+++ GIVEN DATA
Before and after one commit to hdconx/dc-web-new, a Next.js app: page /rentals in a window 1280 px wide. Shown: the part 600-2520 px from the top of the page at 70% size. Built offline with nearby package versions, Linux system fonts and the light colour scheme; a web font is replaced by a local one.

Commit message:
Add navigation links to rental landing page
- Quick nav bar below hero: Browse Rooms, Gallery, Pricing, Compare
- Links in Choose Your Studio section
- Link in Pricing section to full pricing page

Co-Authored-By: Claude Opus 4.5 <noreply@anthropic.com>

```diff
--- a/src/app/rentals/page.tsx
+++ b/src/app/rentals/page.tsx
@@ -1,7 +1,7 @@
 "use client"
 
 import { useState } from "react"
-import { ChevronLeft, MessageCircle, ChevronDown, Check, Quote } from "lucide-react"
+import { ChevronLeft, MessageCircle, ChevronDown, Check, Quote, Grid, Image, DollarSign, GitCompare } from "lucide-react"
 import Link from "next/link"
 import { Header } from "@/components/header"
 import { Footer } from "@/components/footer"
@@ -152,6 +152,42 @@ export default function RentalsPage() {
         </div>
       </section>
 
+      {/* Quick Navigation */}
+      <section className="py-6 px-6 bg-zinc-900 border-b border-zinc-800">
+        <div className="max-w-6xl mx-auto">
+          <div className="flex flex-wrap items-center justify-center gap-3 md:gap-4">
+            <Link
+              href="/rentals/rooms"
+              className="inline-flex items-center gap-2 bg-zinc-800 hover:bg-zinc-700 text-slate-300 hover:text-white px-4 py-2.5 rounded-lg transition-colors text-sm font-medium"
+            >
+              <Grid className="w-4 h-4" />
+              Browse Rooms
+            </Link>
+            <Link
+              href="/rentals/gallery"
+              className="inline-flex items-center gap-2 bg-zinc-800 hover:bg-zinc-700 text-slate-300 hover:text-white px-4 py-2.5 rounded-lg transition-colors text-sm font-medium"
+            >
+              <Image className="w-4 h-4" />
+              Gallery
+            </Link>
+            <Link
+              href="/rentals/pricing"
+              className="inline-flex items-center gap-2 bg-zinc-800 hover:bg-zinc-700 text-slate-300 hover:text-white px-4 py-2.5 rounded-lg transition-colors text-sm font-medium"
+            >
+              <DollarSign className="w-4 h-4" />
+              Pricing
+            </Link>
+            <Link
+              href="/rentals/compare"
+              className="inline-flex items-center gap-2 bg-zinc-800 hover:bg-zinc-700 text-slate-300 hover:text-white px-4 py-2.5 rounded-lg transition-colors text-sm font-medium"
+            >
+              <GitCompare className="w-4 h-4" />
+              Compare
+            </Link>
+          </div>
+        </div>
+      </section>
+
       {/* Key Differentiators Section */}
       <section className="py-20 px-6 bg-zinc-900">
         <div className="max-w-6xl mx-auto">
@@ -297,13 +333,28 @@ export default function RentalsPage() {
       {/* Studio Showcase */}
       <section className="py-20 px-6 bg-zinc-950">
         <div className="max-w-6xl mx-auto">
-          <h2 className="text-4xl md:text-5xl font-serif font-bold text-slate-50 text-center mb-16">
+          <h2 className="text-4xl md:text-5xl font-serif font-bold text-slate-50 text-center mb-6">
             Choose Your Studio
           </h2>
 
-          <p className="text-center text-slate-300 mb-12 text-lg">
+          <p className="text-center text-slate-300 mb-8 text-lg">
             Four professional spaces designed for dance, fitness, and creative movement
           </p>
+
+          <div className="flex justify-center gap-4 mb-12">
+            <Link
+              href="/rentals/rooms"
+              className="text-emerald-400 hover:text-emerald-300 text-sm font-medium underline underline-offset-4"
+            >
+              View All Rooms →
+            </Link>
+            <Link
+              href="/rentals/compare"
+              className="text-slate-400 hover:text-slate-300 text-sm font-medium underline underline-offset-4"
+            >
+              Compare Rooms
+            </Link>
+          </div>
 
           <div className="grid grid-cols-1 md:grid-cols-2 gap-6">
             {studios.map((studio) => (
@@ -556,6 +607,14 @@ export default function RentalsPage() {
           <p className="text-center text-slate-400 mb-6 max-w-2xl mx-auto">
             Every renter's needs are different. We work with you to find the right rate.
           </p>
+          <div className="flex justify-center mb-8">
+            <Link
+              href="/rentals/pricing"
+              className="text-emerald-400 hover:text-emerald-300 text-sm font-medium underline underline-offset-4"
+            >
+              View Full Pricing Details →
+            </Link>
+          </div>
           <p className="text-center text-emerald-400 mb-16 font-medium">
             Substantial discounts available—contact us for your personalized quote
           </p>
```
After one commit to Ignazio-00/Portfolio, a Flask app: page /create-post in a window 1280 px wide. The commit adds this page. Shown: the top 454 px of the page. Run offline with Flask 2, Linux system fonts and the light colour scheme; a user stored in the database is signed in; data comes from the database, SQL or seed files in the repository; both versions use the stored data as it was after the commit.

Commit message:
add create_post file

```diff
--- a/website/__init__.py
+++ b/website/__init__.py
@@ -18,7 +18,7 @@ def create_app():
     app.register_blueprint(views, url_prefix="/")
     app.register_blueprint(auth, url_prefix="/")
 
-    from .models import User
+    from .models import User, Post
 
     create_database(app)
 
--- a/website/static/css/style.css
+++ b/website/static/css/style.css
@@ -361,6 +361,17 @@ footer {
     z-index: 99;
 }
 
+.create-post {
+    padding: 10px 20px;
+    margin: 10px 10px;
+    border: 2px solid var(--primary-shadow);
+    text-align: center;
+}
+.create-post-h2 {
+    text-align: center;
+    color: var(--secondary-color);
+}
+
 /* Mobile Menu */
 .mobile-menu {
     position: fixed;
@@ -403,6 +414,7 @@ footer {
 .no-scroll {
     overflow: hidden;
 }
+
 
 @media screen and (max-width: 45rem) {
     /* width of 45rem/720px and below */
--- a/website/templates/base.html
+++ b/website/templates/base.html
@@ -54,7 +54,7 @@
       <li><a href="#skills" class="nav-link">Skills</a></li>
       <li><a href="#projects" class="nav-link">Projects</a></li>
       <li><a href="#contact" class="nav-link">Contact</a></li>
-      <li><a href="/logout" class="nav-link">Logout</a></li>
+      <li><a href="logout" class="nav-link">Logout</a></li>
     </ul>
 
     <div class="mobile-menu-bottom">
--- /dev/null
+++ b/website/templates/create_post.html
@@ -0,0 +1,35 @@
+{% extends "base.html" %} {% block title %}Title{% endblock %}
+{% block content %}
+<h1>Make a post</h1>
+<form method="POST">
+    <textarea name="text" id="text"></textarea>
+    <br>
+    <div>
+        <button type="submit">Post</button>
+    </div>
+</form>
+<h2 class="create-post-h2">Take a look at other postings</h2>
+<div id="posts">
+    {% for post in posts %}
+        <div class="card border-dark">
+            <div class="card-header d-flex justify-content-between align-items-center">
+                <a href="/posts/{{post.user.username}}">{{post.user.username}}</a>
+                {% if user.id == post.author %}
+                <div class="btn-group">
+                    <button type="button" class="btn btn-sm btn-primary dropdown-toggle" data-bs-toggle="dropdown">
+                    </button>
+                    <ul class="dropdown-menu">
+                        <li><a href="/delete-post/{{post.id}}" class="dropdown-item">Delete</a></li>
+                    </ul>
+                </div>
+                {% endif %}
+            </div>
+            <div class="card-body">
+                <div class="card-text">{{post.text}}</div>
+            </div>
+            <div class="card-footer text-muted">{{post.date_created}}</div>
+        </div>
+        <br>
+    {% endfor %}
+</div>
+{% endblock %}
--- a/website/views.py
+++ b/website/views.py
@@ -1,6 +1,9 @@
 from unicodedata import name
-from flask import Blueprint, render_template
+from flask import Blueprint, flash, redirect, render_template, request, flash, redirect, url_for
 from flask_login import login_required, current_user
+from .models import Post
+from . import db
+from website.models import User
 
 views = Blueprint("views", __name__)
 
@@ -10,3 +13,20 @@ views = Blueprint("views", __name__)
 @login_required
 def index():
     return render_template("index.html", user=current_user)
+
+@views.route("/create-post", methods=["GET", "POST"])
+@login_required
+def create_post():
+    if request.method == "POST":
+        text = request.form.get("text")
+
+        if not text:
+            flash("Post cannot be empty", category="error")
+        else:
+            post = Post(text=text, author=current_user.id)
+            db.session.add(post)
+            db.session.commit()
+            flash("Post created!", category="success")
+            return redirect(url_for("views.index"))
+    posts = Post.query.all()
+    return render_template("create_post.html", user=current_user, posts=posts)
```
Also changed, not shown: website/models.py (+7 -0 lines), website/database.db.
++++++
-- TASK OBJECTIVE --
The number of lines in the data that contain the word "dropdown" is all that should be stated.

-- TASK OUTPUT --
3